“When we coupled that with her unique life experience and the strength that has come from the journey that she’s travelled, we felt like her voice and perspective was one that was needed in the episcopacy,” Lippoldt added. “Her heart for the church and her love for God really shone through in her interview.”
Endorsements, Lippoldt said, are essential for candidates as they enter consideration to become a bishop.
“The annual conference are the people who have worked most closely with you, who have seen you in all kinds of different situations — seen your successes, understand the struggles you’ve had in leadership, and know you the best,” Lippoldt said.
The Great Plains Conference did not endorse a candidate in 2016, and in both 2008 and 2012, the Kansas West Conference endorsed the Rev. Cheryl Jefferson Bell, who was not elected.
Candidates for the episcopacy will be voted upon at the South Central Jurisdictional Conference, July 15-18 at Woodland, Texas. Three current bishops — Earl Bledsoe of Northwest Texas and New Mexico, Michael Lowry of Central Texas and Michael McKee of North Texas — are scheduled to retire, leaving a potential trio of openings for episcopal leaders. The final number could change depending on actions of the General Conference in July.
Williamston said a group of clergy talked with her in 2015 and encouraged her to consider becoming a candidate.
“I almost fell out of my shoes then,” she said with a laugh. “It was not something I had thought about, honestly.”
By late 2017 and early 2018, Williamston said she grew in confidence that she would be the right person for the episcopacy.

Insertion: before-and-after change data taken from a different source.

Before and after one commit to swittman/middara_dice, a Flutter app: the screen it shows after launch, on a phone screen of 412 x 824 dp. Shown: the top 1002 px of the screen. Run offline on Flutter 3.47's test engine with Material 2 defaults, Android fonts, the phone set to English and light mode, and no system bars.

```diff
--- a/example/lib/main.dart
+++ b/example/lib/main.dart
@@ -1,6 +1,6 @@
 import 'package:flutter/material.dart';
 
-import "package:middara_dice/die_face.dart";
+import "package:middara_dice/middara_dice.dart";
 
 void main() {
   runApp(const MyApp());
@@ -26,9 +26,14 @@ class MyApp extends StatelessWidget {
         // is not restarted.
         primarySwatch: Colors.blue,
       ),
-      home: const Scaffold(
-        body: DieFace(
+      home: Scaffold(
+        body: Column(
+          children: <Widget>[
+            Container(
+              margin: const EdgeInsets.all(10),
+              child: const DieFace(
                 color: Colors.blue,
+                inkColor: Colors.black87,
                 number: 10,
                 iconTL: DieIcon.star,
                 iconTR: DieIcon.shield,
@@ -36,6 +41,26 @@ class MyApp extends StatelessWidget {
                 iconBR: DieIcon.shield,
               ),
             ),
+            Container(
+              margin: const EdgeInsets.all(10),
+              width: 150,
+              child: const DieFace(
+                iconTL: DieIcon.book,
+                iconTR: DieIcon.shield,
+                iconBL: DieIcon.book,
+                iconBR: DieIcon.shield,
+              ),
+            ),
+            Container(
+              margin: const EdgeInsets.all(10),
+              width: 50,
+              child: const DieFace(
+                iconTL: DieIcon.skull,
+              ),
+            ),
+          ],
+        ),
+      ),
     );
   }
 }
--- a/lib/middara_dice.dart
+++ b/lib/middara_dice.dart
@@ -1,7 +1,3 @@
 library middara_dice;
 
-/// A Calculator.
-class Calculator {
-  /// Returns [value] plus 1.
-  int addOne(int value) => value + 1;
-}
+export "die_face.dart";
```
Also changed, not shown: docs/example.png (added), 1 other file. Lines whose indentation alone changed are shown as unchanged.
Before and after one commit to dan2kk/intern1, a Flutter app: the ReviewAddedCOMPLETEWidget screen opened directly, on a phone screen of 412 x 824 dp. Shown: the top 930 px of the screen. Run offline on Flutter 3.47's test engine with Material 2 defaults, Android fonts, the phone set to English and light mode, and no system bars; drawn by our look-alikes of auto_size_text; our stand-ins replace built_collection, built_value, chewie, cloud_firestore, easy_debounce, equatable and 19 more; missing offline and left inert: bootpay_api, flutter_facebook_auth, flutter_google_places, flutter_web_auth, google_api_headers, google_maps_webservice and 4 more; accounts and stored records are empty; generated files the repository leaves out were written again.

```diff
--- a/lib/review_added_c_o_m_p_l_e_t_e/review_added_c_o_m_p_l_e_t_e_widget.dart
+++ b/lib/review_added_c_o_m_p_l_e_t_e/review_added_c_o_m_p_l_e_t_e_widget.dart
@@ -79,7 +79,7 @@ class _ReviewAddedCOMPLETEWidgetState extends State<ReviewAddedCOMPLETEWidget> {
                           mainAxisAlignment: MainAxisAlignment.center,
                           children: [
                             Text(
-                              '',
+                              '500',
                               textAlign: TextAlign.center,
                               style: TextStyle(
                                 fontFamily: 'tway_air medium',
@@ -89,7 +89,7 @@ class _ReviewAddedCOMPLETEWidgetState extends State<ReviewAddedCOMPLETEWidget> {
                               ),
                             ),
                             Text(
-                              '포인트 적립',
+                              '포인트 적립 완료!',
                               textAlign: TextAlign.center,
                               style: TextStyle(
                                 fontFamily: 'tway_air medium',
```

“There’s been signs,” she said. “My mom and dad have encouraged me to keep going, because … they believed in what the church and the conference had allowed me to do and invested in me, that something was going on and that I needed to listen.”
Her father died in 2018, and her mother lives in Topeka.
Williamston is remembered fondly by those in her home church, Asbury Mount Olive, Topeka’s only African-American United Methodist Church.
“I knew her when she was in the youth choir, and she just wanted to do more,” said Oliver Green, a longtime Asbury Mount Olive member and a lay delegate to the General Conference since 2004, as well as for 2020.
“I think she has a love of Christ, a love of the church,” he continued. “She’s had a transformed life; she’s been through some stuff. I think she can help the church move forward, plain and simply.”
Green’s wife, Johne, worked with Williamston when she returned with a preteen son to the church and helped with its new drama program.
“She spent quite a bit of time developing that,” Johne Green said.
“In my mind, she lives a transformed life, a life of gratitude,” she continued. “The conversations we had over the years … she had that love of the Lord, and you know when the Lord has brought you through something — I call it putting your feet on higher ground, when you live a whole different life than you ever could have imagined.”
Williamston, who was elected as a clergy delegate to the 2020 General Conference in Minneapolis earlier this year, has a son and seven grandchildren who live in Colorado. She said her gifts and graces include bringing cultural diversity and cultural insight to the conversation.
Self-described as compassionate, tenacious and adaptable, Williamston said she has long been a champion for the small church.
“I believe I bring a passion for the church and for the good news of Jesus Christ in making disciples to transform the world,” she said. “I am a person that is driven to see that local churches, especially in small places, know that they matter. ... I want them to know they’re part of the bigger picture.”
Williamston said she felt gratified by the vote of her fellow delegates.
“I’m surprised in some regards, but humbled and blessed by the Great Plains delegation and their confidence and belief in my abilities and gifts and graces,” Williamston said.